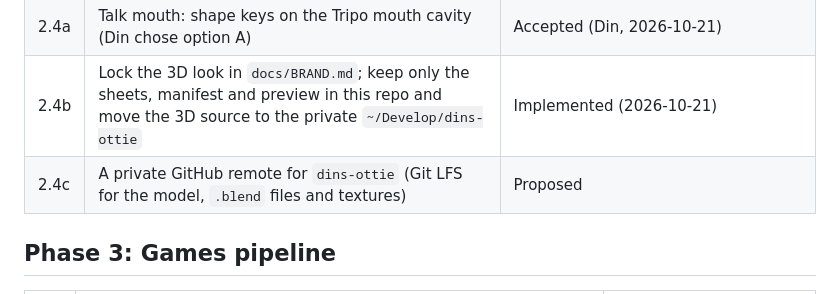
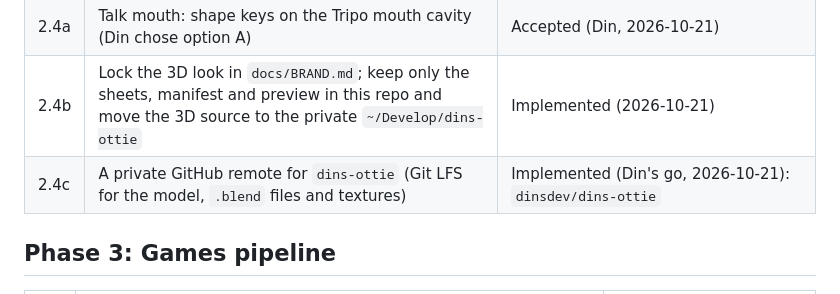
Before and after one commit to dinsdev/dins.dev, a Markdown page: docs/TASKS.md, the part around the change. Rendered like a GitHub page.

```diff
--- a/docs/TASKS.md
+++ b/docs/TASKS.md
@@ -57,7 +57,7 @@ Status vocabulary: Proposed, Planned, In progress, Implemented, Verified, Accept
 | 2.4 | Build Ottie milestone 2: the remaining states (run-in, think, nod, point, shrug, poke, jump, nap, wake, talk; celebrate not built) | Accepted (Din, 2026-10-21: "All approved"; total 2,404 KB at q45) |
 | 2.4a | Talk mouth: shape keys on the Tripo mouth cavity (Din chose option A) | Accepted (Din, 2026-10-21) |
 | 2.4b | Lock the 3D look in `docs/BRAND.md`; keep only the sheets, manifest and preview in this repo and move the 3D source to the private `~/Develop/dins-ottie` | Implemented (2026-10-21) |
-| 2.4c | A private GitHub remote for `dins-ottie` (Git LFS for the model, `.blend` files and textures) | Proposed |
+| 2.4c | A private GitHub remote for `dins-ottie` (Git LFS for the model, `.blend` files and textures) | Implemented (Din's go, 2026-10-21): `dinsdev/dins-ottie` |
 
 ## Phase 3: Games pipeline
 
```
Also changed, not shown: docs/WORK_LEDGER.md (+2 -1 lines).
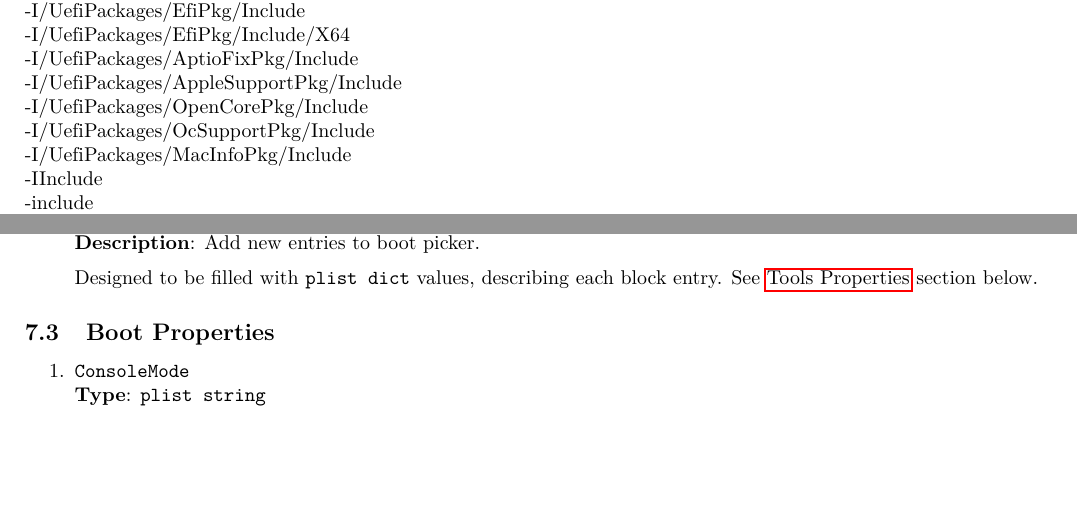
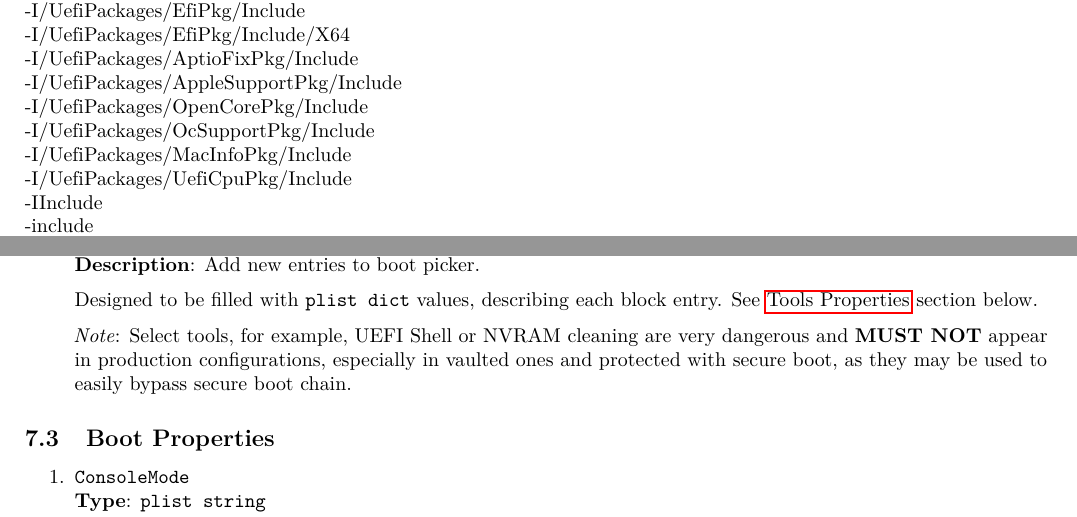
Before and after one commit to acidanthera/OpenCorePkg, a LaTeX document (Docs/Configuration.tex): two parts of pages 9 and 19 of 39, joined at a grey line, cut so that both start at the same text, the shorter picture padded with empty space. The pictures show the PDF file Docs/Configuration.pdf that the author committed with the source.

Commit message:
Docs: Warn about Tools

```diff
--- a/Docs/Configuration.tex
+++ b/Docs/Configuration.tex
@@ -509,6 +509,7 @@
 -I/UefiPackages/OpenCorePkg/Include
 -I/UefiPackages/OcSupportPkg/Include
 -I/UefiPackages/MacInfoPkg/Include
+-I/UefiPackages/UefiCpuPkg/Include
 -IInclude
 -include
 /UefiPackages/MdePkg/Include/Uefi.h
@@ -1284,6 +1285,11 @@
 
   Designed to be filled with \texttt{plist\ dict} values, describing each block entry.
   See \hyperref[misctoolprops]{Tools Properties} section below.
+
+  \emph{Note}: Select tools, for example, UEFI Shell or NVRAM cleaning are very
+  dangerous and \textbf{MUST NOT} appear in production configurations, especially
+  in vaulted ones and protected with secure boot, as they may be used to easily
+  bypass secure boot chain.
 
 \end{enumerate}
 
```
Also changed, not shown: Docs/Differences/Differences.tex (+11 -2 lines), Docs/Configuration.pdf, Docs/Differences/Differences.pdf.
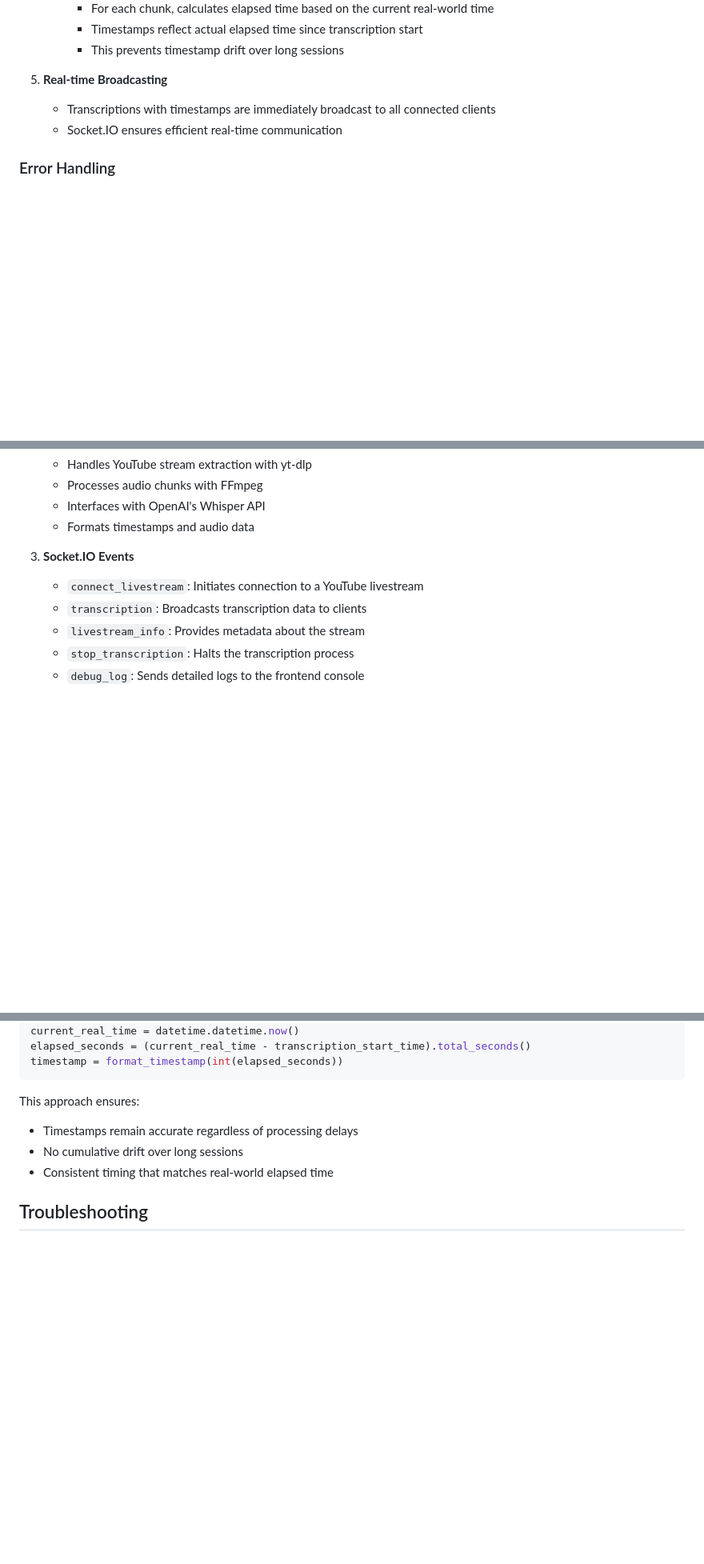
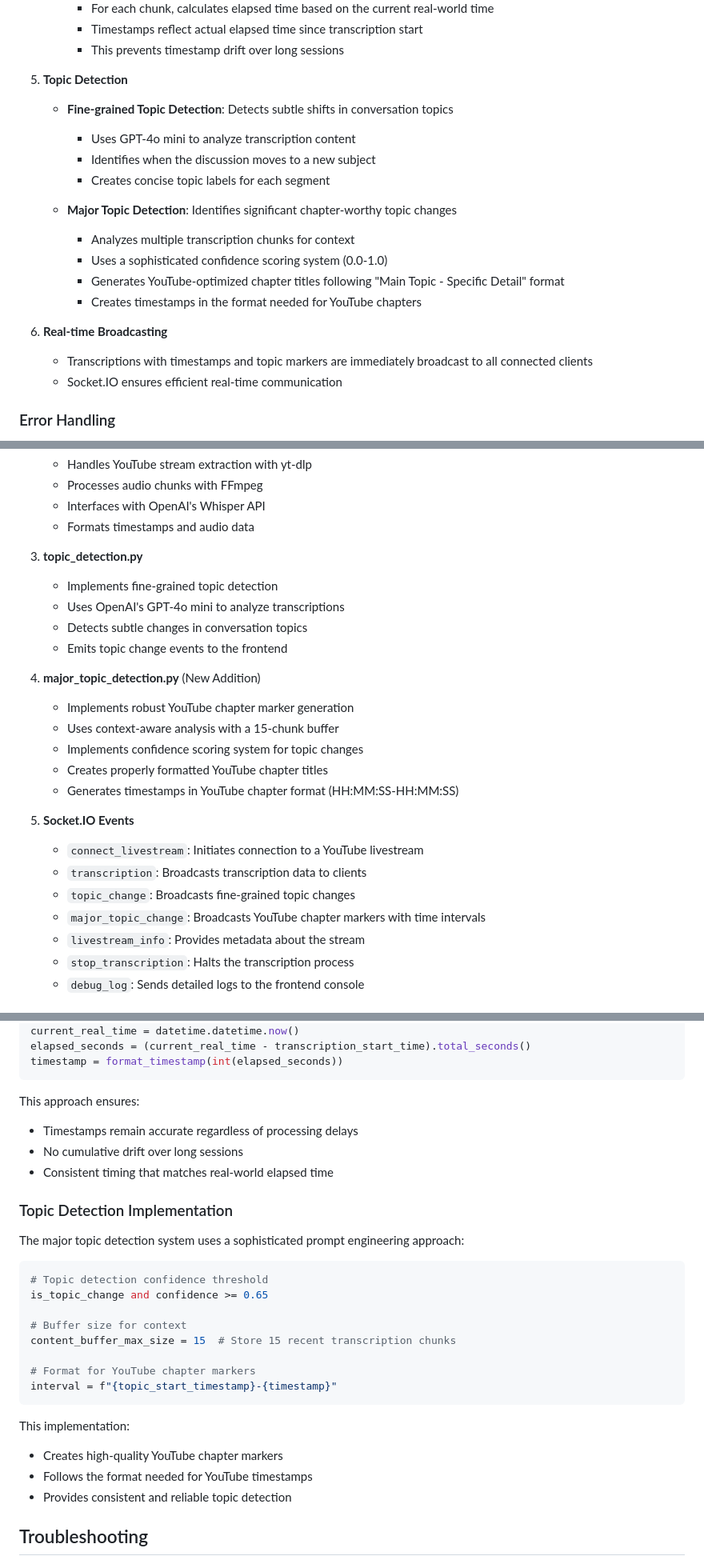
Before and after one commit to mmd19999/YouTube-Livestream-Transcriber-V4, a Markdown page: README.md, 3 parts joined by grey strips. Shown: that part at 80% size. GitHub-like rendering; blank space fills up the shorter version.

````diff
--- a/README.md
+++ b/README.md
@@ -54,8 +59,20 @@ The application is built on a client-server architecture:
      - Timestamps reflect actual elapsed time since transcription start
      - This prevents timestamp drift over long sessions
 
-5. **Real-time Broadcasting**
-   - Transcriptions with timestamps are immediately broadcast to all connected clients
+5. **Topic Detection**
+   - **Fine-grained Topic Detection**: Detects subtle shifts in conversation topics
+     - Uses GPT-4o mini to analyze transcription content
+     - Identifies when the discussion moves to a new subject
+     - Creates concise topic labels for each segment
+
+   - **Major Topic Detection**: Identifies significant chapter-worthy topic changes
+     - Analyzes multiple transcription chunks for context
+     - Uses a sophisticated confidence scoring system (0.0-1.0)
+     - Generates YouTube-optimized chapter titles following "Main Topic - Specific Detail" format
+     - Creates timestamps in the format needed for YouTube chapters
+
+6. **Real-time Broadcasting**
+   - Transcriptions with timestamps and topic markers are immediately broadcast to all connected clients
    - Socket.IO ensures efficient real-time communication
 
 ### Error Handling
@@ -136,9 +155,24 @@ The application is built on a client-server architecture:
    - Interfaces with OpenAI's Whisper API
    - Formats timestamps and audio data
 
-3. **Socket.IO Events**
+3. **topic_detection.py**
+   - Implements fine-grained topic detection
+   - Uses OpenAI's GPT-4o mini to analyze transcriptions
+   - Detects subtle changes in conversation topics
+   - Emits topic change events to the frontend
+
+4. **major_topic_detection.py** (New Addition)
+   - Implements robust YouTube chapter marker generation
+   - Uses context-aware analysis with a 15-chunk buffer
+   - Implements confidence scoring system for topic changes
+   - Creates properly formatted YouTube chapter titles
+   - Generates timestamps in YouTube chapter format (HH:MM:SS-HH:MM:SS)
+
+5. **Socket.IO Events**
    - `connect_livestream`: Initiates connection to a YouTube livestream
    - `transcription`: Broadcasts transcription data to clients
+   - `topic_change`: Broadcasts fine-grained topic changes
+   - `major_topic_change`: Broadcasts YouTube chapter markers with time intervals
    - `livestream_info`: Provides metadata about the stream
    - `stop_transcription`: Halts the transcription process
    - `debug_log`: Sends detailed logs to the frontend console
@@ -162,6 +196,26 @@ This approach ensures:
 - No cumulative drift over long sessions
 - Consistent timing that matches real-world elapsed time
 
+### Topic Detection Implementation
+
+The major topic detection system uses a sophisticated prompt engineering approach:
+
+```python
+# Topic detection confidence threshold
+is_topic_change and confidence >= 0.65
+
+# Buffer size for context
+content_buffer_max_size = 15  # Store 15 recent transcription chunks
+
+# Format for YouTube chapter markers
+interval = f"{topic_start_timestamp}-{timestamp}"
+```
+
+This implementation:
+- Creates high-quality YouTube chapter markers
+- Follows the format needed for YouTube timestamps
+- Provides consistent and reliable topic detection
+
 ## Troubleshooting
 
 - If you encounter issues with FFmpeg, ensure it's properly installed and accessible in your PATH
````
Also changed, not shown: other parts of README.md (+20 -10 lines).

-------

TASK GOAL:
Your answer should be one number: the count of lines in the data above that include the word "with".

WRITTEN SOLUTION:
9